 A leak detection system failed to alert the company of the spill, one of a series of failures over the past five years throughout the Southeast. A year ago, the Pipeline and Hazardous Materials Safety Administration (PHMSA) determined that the problems with the pipeline in Huntersville were likely present throughout Colonial’s entire 5,500-mile route.

“As part of holding ourselves accountable, we have applied lessons learned from this event across our operations,” Colonial Pipeline wrote in a prepared statement. “For example, following the event in August 2020, we identified segments of our mainlines with previous repairs similar to the type at Huntersville (called a segmented Type A sleeve) and converted them all to pressure-containing Type B Sleeves.”

However, Colonial did not make these repairs independently. They were required as part of a federal consent order with the PHMSA, which mandated that Colonial inspect its leak detection system and inventory all of its Type A sleeve repairs and determine whether they need replaced. By complying with the federal consent order, Colonial avoided being fined.

Colonial responded on July 27: “While sleeve conversions were indeed part of the consent agreement, Colonial had already initiated a framework, through our Safety Management System, to better understand the incident and apply learnings from it. Well before any regulatory enforcement action, Colonial proactively identified all similar repairs on the mainlines of our pipeline system (both stacked and segmented Type A Sleeves) and converted them all to pressure-containing Type B Sleeves. In all conversions to Type B Sleeves on the mainlines, Colonial did not observe any evidence of product having been released from the pipe.”

The consent order also requires Colonial to begin sampling groundwater by Aug. 7 for five types of PFAS — perfluorinated compounds. As part of its emergency response to the original spill, Colonial Pipeline used a fire suppressant known as F-500 encapsulate to prevent vapors from the gasoline from igniting.

At the time of the accident, “DEQ was told [by Colonial] that the encapsulate used was PFAS-free,” agency spokeswoman Laura Leonard told Policy Watch in a story published last year.

Nonetheless, DEQ asked Colonial to test for PFAS in the suppressant because agency staff were aware of the potential for contamination based on other investigations, as well as the magnitude of the spill, Leonard said. “Out of an abundance of caution, DEQ collected — and directed Colonial to collect— samples of the encapsulate.”

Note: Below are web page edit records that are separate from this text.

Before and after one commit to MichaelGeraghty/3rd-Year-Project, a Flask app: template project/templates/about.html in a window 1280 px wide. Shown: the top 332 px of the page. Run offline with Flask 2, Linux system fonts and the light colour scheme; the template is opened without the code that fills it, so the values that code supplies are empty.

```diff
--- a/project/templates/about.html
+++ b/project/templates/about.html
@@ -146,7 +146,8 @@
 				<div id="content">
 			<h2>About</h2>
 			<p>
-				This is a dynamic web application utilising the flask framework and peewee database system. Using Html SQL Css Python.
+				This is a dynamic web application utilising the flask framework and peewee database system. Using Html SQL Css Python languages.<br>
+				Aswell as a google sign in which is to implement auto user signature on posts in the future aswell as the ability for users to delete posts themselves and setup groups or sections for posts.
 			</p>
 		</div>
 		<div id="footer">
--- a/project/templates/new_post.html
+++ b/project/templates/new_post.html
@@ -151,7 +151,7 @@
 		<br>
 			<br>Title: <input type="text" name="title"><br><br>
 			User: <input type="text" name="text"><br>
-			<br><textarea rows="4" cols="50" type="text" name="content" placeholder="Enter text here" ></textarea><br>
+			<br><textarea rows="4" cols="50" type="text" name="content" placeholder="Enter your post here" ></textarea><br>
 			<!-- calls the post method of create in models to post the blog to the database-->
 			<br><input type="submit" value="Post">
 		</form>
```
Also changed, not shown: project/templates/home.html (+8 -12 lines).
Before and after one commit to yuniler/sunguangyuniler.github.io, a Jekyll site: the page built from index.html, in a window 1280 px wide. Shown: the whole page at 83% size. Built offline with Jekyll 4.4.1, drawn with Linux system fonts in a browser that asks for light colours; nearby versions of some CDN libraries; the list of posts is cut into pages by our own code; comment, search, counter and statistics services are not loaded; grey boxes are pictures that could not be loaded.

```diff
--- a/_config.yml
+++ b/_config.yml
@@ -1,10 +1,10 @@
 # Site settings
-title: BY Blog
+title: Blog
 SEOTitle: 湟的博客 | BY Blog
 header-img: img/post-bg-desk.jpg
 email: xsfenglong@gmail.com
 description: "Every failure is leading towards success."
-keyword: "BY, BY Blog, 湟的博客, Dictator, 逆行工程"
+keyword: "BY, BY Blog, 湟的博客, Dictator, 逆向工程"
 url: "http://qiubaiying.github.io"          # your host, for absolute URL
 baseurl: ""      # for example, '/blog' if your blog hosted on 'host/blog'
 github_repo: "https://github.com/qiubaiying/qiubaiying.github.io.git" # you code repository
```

Colonial’s test results of the “mixed” product — fire truck water and the F-500 — showed high levels of PFOSA: 4,810 ppt. Likewise, DEQ’s sampling showed high levels of PFOSA: 5,620 ppt. The water in the fire truck contained levels of the compounds below 1 ppt. It’s possible that residue from the hose or firefighting equipment contained PFAS; a type of firefighting foam, known as AFFF, contains high levels of the compounds.